[DATA LISTING]:
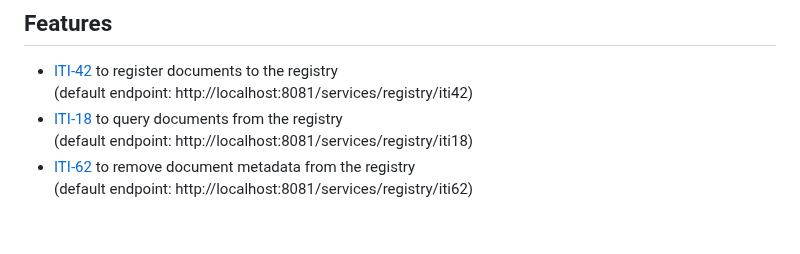
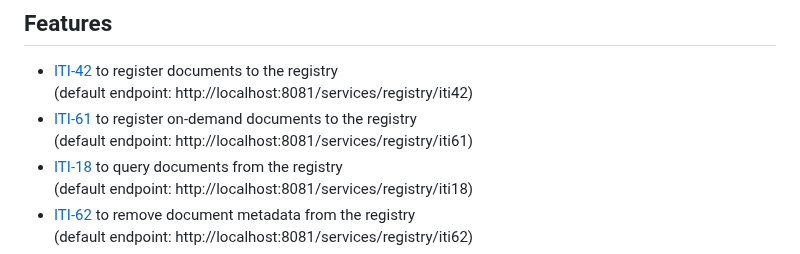
Before and after one commit to oehf/xds-registry-to-fhir, a Markdown page: README.md, the part around the change. Drawn GitHub-style; blank space fills up the shorter version.

Commit message:
#4 add ITI-61 to readme
[ci skip]

```diff
--- a/README.md
+++ b/README.md
@@ -16,6 +16,8 @@ Target goal is a blueprint project to see how [IPF](https://github.com/oehf/ipf)
 ## Features
 * [ITI-42](https://profiles.ihe.net/ITI/TF/Volume2/ITI-42.html) to register documents to the registry
 (default endpoint: http://localhost:8081/services/registry/iti42)
+* [ITI-61](https://profiles.ihe.net/ITI/TF/Volume2/ITI-61.html) to register on-demand documents to the registry
+(default endpoint: http://localhost:8081/services/registry/iti61)
 * [ITI-18](https://profiles.ihe.net/ITI/TF/Volume2/ITI-18.html) to query documents from the registry
 (default endpoint: http://localhost:8081/services/registry/iti18)
 * [ITI-62](https://profiles.ihe.net/ITI/TF/Volume2/ITI-62.html) to remove document metadata from the registry
```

[YOUR ASSIGNMENT]:
Report the number of lines in the listing that contain the word "from". No other words are permitted.

[EXPECTED ANSWER]:
2